One of the ways in which EHS professionals can identify which workers are at greatest risk of being exposed to the virus is through following risk assessment processes.
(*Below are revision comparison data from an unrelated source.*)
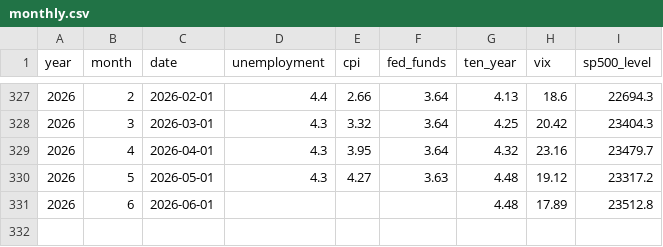
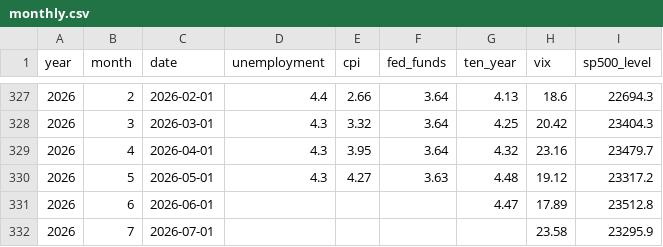
Before and after one commit to sam-caldwell/samcaldwell-info, a CSV file: data/economy/monthly.csv, drawn as a sheet; only a part is shown, gaps mark what is left out.

```diff
--- a/data/economy/monthly.csv
+++ b/data/economy/monthly.csv
@@ -330,2 +330,3 @@ year,month,date,unemployment,cpi,fed_funds,ten_year,vix,sp500_level
 2026,5,2026-05-01,4.3,4.27,3.63,4.48,19.12,23317.2
-2026,6,2026-06-01,,,,4.48,17.89,23512.8
+2026,6,2026-06-01,,,,4.47,17.89,23512.8
+2026,7,2026-07-01,,,,,23.58,23295.9
```
Also changed, not shown: data/cybersecurity/cves_kev.csv, data/cybersecurity/malware_family_daily.csv, 18 other files.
By using a risk matrix to gauge the likeliness of exposure, as well as the severity of any resulting illnesses, safety managers can identify groups of workers most at risk, can prioritize, and put control measures in place to protect them.
Whether you’re new to the world of risk management or are just looking for a refresher, we’ve put together the following article to help you assess risks of occupational COVID-19 exposures.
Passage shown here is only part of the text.